Not so long ago James McDonald was the Pirates’ ace, taking a 9-3 record, 2.37 ERA, and 100/31 K/BB ratio in 17 starts into the All-Star break.
Since then he’s got a 7.08 ERA in 12 starts, posting an ugly 51/37 K/BB ratio in 61 innings while serving up 13 homers. And today the Pirates announced that McDonald has been removed from the rotation and replaced by rookie Kyle McPherson, who has never started a big-league game.
The last straw apparently came Friday, when McDonald failed to make it out of the fourth inning against the Cubs while allowing four runs on five hits and four walks. He had a decent outing on September 8, but also lasted just 2.2 innings against the Brewers on September 2.
McPherson has been pitching in relief since being called up on August 20, but was a full-time starter in the minors with decent strikeout numbers and excellent control. He’ll pitch Wednesday night versus the Brewers, with McDonald working out of the bullpen.
And the Pirates must win at least eight of their remaining 18 games to avoid their 20th straight losing season.

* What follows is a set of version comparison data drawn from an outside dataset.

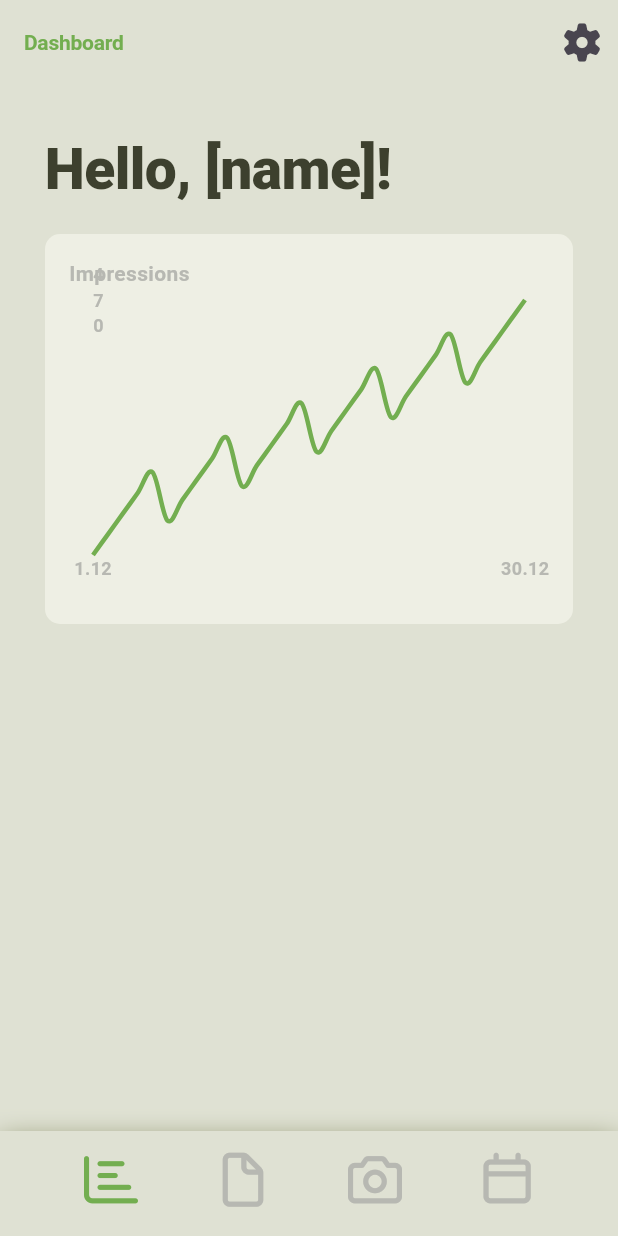
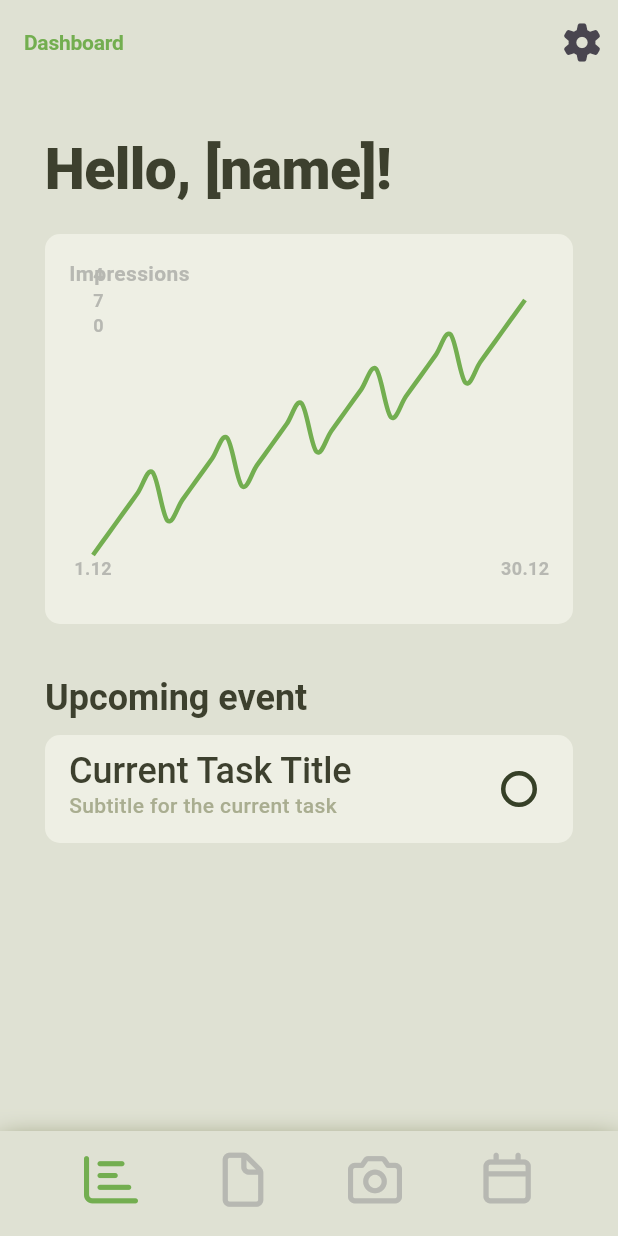
Before and after one commit to sanitaravel/coco_mobile_app, a Flutter app: the screen it shows after launch, on a phone screen of 412 x 824 dp. Run offline on Flutter 3.47's test engine with Material 3 defaults, Android fonts, the phone set to English and light mode, and no system bars; drawn by our look-alikes of fl_chart; our stand-ins replace flutter_bloc, font_awesome_flutter, google_fonts.

Commit message:
feat: add upcoming event section with task card to dashboard

```diff
--- a/lib/screens/dashboard.dart
+++ b/lib/screens/dashboard.dart
@@ -1,5 +1,6 @@
 import 'package:flutter/material.dart';
 import 'package:fl_chart/fl_chart.dart';
+import '../widgets/task_card.dart';
 
 class Dashboard extends StatelessWidget {
   const Dashboard({super.key});
@@ -134,6 +135,20 @@ class Dashboard extends StatelessWidget {
                 ),
               ),
             ),
+            const SizedBox(height: 32),
+            Text(
+              'Upcoming event',
+              style: TextStyle(
+                fontWeight: FontWeight.w600,
+                fontSize: 24,
+                letterSpacing: -0.01,
+                color: const Color(0xFF3D402E),
+              ),
+            ),
+            TaskCard(
+              title: 'Current Task Title',
+              subtitle: 'Subtitle for the current task',
+            ),
           ],
         ),
       ),
--- /dev/null
+++ b/lib/widgets/task_card.dart
@@ -0,0 +1,88 @@
+import 'package:flutter/material.dart';
+
+class TaskCard extends StatefulWidget {
+  final String title;
+  final String subtitle;
+
+  const TaskCard({super.key, required this.title, required this.subtitle});
+
+  @override
+  TaskCardState createState() => TaskCardState();
+}
+
+class TaskCardState extends State<TaskCard> {
+  bool _isSelected = false;
+
+  @override
+  Widget build(BuildContext context) {
+    return Card(
+      margin: const EdgeInsets.symmetric(vertical: 8.0),
+      elevation: 0,
+      color: const Color(0xFFeeefe4),
+      shape: RoundedRectangleBorder(
+        borderRadius: BorderRadius.circular(10),
+      ),
+      child: ListTile(
+        title: Text(
+          widget.title,
+          style: const TextStyle(
+            fontWeight: FontWeight.w500,
+            fontSize: 24,
+            height: 1.0,
+            letterSpacing: -0.01,
+            color: Color(0xFF3D402E),
+          ),
+        ),
+        subtitle: Text(
+          widget.subtitle,
+          style: const TextStyle(
+            fontWeight: FontWeight.w500,
+            fontSize: 14,
+            height: 16 / 14,
+            color: Color(0xFFA9AD90),
+          ),
+        ),
+        trailing: RadioButton(
+          isSelected: _isSelected,
+          onTap: () => setState(() => _isSelected = !_isSelected),
+        ),
+      ),
+    );
+  }
+}
+
+class RadioButton extends StatelessWidget {
+  final bool isSelected;
+  final VoidCallback onTap;
+
+  const RadioButton({super.key, required this.isSelected, required this.onTap});
+
+  @override
+  Widget build(BuildContext context) {
+    return GestureDetector(
+      onTap: onTap,
+      child: Container(
+        width: 24,
+        height: 24,
+        decoration: BoxDecoration(
+          shape: BoxShape.circle,
+          border: Border.all(
+            color: isSelected ? const Color(0xFFA9AD90) : const Color(0xFF364027),
+            width: 3,
+          ),
+        ),
+        child: Center(
+          child: AnimatedContainer(
+            duration: const Duration(milliseconds: 50),
+            width: isSelected ? 12 : 0,
+            height: isSelected ? 12 : 0,
+            decoration: const BoxDecoration(
+              shape: BoxShape.circle,
+              color: Color(0xFFA9AD90),
+            ),
+          ),
+        ),
+      ),
+    );
+  }
+}
```
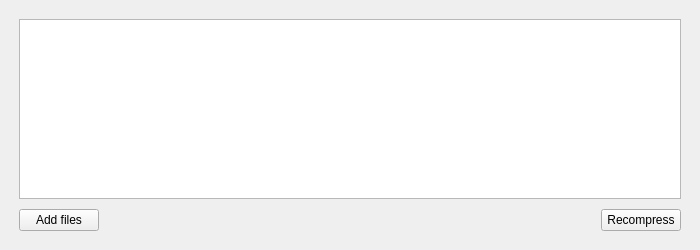
First picture: the form in window.ui, repository Kilian/Trimage, before the edit.
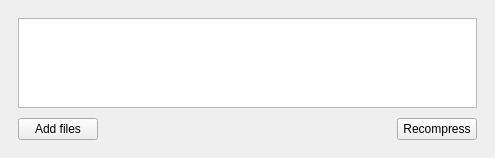
Second picture: the form after the edit.

Commit message: let it scale

```diff
--- a/window.ui
+++ b/window.ui
@@ -6,22 +6,19 @@
    <rect>
     <x>0</x>
     <y>0</y>
-    <width>700</width>
-    <height>250</height>
+    <width>495</width>
+    <height>158</height>
    </rect>
   </property>
   <property name="windowTitle">
    <string>MainWindow</string>
   </property>
   <widget class="QWidget" name="centralwidget">
-   <widget class="QFrame" name="">
-    <property name="geometry">
-     <rect>
-      <x>10</x>
-      <y>10</y>
-      <width>680</width>
-      <height>230</height>
-     </rect>
+   <layout class="QGridLayout" name="gridLayout_2">
+    <item row="0" column="0">
+     <widget class="QWidget" name="widget" native="true">
+      <property name="enabled">
+       <bool>true</bool>
     </property>
     <property name="sizePolicy">
      <sizepolicy hsizetype="Preferred" vsizetype="Preferred">
@@ -32,17 +29,20 @@
     <layout class="QVBoxLayout" name="verticalLayout">
      <item>
       <layout class="QGridLayout" name="gridLayout">
-       <property name="spacing">
+         <property name="horizontalSpacing">
+          <number>0</number>
+         </property>
+         <property name="verticalSpacing">
         <number>10</number>
        </property>
-       <item row="1" column="0">
+         <item row="2" column="0">
         <widget class="QPushButton" name="addfiles">
          <property name="text">
           <string>Add files</string>
          </property>
         </widget>
        </item>
-       <item row="1" column="1">
+         <item row="2" column="1">
         <spacer name="horizontalSpacer">
          <property name="orientation">
           <enum>Qt::Horizontal</enum>
@@ -55,7 +55,7 @@
          </property>
         </spacer>
        </item>
-       <item row="1" column="2">
+         <item row="2" column="2">
         <widget class="QPushButton" name="recompress">
          <property name="text">
           <string>Recompress</string>
@@ -73,6 +73,8 @@
      </item>
     </layout>
    </widget>
+    </item>
+   </layout>
   </widget>
  </widget>
  <resources/>
```
Left out of the diff: 8 changed lines with no effect on the pictures. Lines whose indentation alone changed are shown as unchanged.
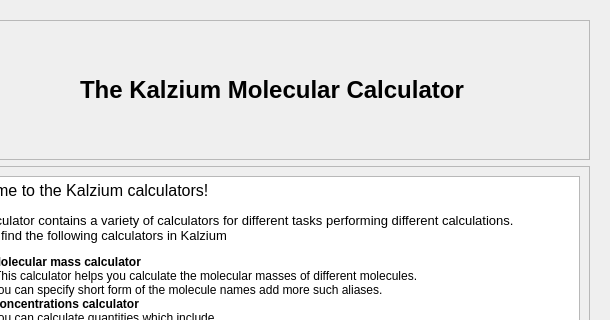
The window that src/calculator/calculator.ui (KDE/kalzium) describes before a commit, drawn with Qt 5; both pictures show x 290 to 900 and y 0 to 320 of the 900 by 600 pixel window.
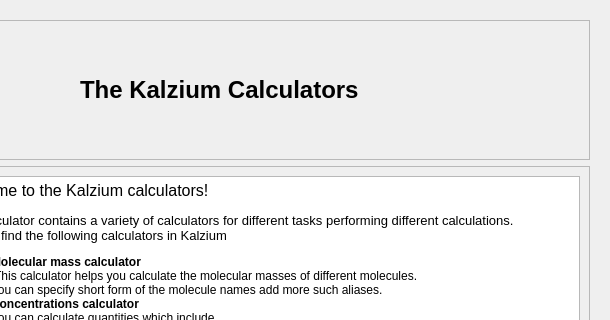
The same window after the commit. Custom widgets are drawn as their Qt base class.

Commit message: fix title in kalzium calculator. remove "molecular" CCBUG: 282071

Diff of the .ui file:
```diff
--- a/src/calculator/calculator.ui
+++ b/src/calculator/calculator.ui
@@ -131,8 +131,8 @@
              <string>&lt;!DOCTYPE HTML PUBLIC &quot;-//W3C//DTD HTML 4.0//EN&quot; &quot;http://www.w3.org/TR/REC-html40/strict.dtd&quot;&gt;
 &lt;html&gt;&lt;head&gt;&lt;meta name=&quot;qrichtext&quot; content=&quot;1&quot; /&gt;&lt;style type=&quot;text/css&quot;&gt;
 p, li { white-space: pre-wrap; }
-&lt;/style&gt;&lt;/head&gt;&lt;body style=&quot; font-family:'DejaVu Sans'; font-size:9pt; font-weight:400; font-style:normal;&quot;&gt;
-&lt;p style=&quot; margin-top:0px; margin-bottom:0px; margin-left:0px; margin-right:0px; -qt-block-indent:0; text-indent:0px;&quot;&gt;&lt;span style=&quot; font-size:18pt; font-weight:600;&quot;&gt;The Kalzium Molecular Calculator&lt;/span&gt;&lt;/p&gt;&lt;/body&gt;&lt;/html&gt;</string>
+&lt;/style&gt;&lt;/head&gt;&lt;body style=&quot; font-family:'Sans Serif'; font-size:9pt; font-weight:400; font-style:normal;&quot;&gt;
+&lt;p style=&quot; margin-top:0px; margin-bottom:0px; margin-left:0px; margin-right:0px; -qt-block-indent:0; text-indent:0px;&quot;&gt;&lt;span style=&quot; font-family:'DejaVu Sans'; font-size:18pt; font-weight:600;&quot;&gt;The Kalzium Calculators&lt;/span&gt;&lt;/p&gt;&lt;/body&gt;&lt;/html&gt;</string>
             </property>
            </widget>
           </item>
```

Tim Tebow isn’t letting go of his major league dreams just yet. The former NFL quarterback is slated to appear with the Mets during spring training this year, extending what initially looked like an ill-fated career choice for at least one more season. Per the club’s official announcement on Friday, he’ll join a group of spring training invitees that includes top-30 prospects like Peter Alonso, P.J. Conlon, Patrick Mazeika and David Thompson.
Tebow, 30, hasn’t taken to professional baseball as gracefully as expected. He batted a cumulative .226/.309/.347 with eight home runs and a .656 OPS in 486 plate appearances for Single-A Columbia and High-A St. Lucie in 2017. While that wasn’t enough to compel the Mets to give the aging outfielder a big league tryout, there’s no denying that Tebow brought substantial benefit to their minor league affiliates — in the form of increased attendance figures and ticket sales, that is.
Even after the Mets were booted from the NL East race last September, they resisted the idea of promoting Tebow for a late-season attendance boost of their own. That’s not to say they’re planning on taking the same approach in 2018; Tebow will undoubtedly get his cup of coffee in the majors at some point, but for now, a Grapefruit League tryout is likely as close as he’ll ever get to playing with the team’s big league roster on an everyday basis.